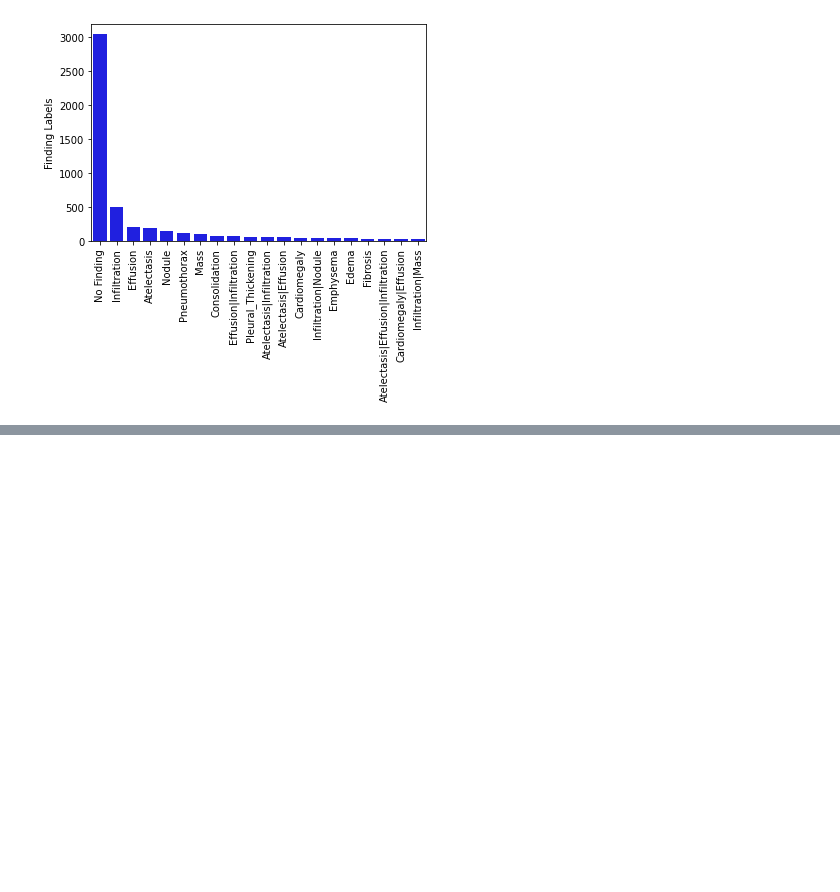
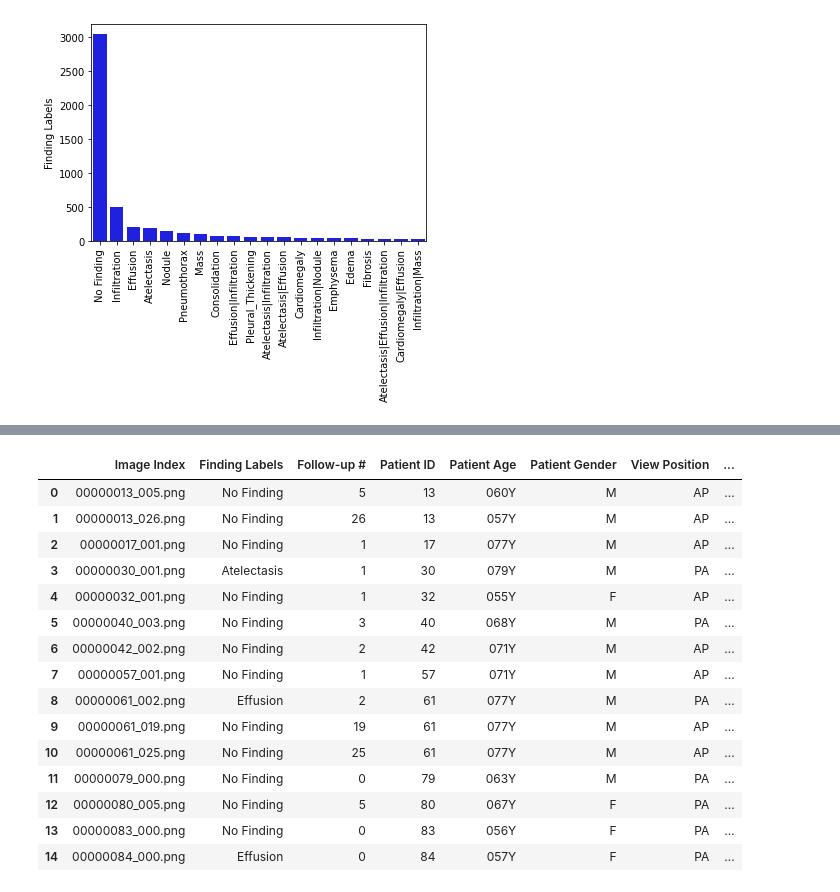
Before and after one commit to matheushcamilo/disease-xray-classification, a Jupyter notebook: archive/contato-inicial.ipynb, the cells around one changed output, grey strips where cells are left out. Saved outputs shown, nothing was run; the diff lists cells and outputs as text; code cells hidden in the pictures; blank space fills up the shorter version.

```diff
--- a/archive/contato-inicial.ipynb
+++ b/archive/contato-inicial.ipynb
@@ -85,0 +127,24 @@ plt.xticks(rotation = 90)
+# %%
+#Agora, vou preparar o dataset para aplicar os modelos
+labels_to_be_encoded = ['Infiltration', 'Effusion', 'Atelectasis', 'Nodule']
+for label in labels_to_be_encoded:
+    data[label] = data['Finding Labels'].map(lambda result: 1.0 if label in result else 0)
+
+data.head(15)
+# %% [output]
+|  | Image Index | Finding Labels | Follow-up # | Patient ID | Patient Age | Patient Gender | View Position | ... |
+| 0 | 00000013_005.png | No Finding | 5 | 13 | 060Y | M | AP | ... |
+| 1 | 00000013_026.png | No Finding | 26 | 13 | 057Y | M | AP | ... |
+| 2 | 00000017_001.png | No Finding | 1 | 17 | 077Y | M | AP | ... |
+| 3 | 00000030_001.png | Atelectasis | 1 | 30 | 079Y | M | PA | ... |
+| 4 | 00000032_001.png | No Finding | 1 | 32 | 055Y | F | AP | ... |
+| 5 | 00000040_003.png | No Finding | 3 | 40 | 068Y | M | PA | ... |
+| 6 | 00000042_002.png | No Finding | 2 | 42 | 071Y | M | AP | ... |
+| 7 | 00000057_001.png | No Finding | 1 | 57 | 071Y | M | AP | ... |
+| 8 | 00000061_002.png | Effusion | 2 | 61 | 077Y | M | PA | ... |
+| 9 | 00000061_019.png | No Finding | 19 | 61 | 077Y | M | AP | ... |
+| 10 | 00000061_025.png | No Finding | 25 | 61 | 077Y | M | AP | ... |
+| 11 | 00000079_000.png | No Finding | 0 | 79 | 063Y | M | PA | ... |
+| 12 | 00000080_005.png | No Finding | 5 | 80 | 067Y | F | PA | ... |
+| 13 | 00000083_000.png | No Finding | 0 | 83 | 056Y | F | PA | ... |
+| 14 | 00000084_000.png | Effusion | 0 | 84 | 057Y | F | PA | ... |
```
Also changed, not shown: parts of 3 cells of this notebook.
...
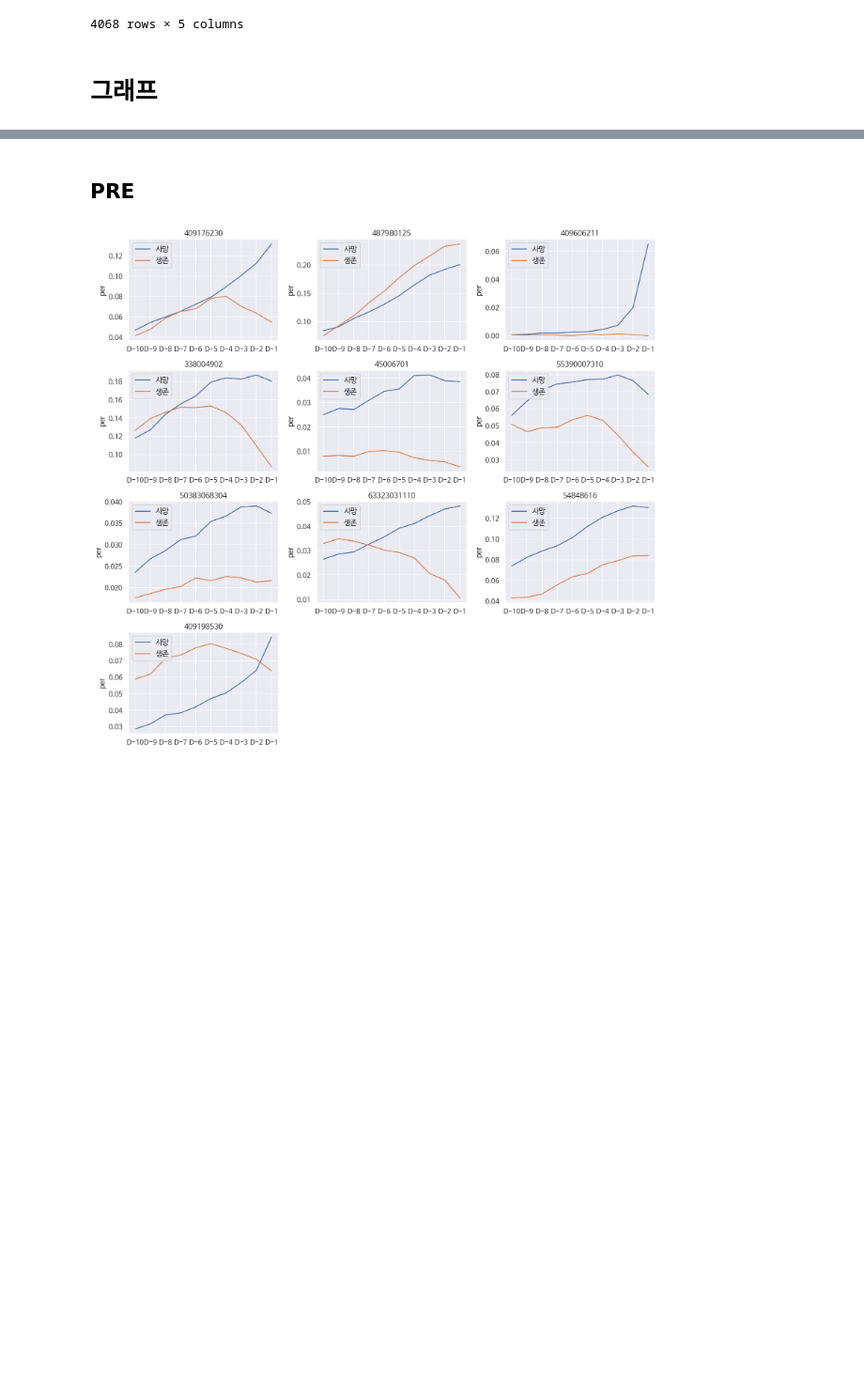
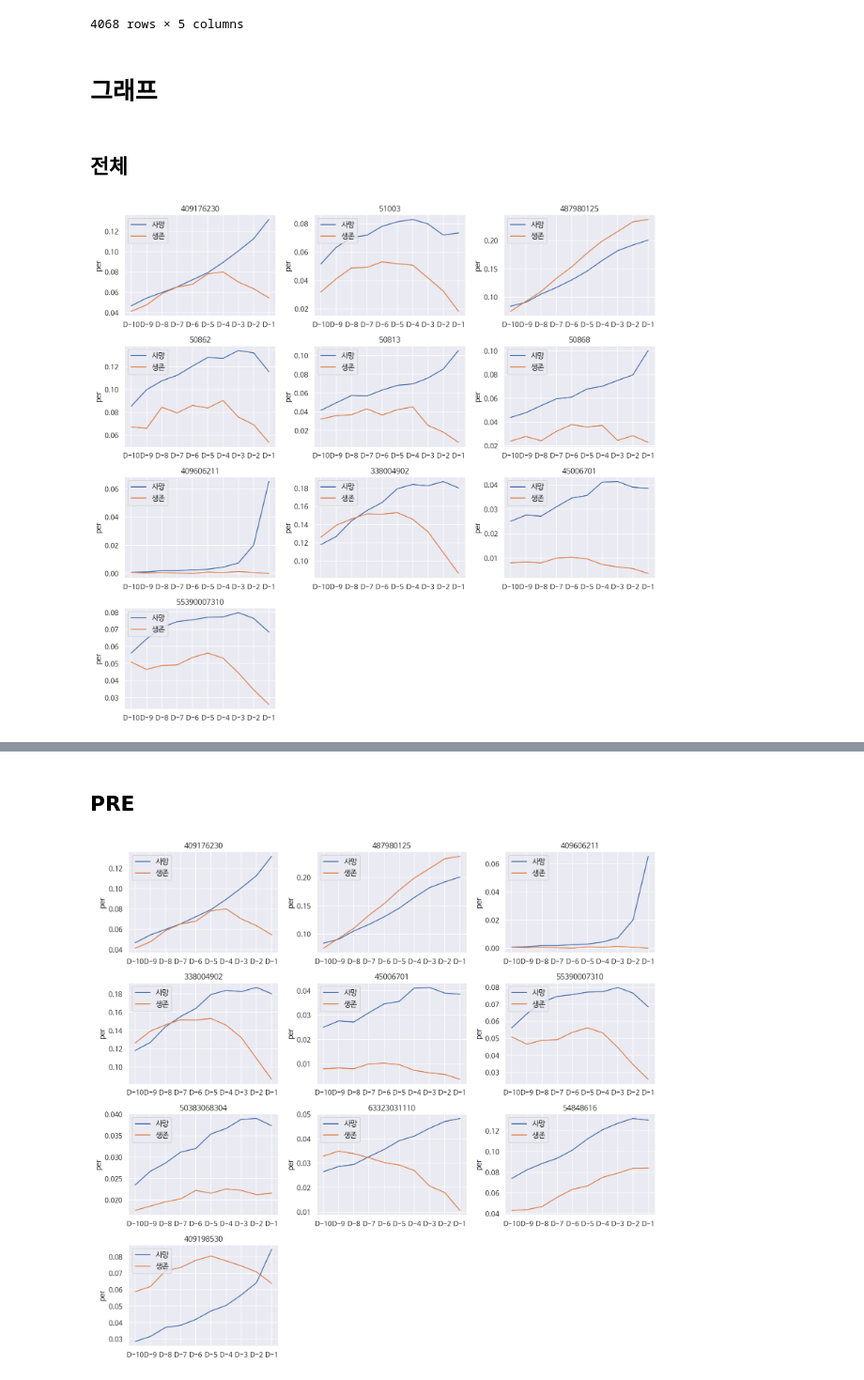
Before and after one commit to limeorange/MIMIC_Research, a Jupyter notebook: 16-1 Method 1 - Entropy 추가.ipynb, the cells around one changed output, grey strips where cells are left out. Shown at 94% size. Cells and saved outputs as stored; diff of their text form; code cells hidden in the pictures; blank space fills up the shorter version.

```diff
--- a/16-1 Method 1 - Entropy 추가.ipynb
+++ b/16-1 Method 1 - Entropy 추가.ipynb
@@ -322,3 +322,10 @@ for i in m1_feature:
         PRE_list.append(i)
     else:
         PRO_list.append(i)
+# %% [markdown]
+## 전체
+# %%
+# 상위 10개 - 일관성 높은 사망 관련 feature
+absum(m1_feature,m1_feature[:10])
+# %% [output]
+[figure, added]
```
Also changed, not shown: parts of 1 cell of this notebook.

Task: For the word "else", count the lines of the listing above that hold it; the number alone is the answer.

Solved problem: 2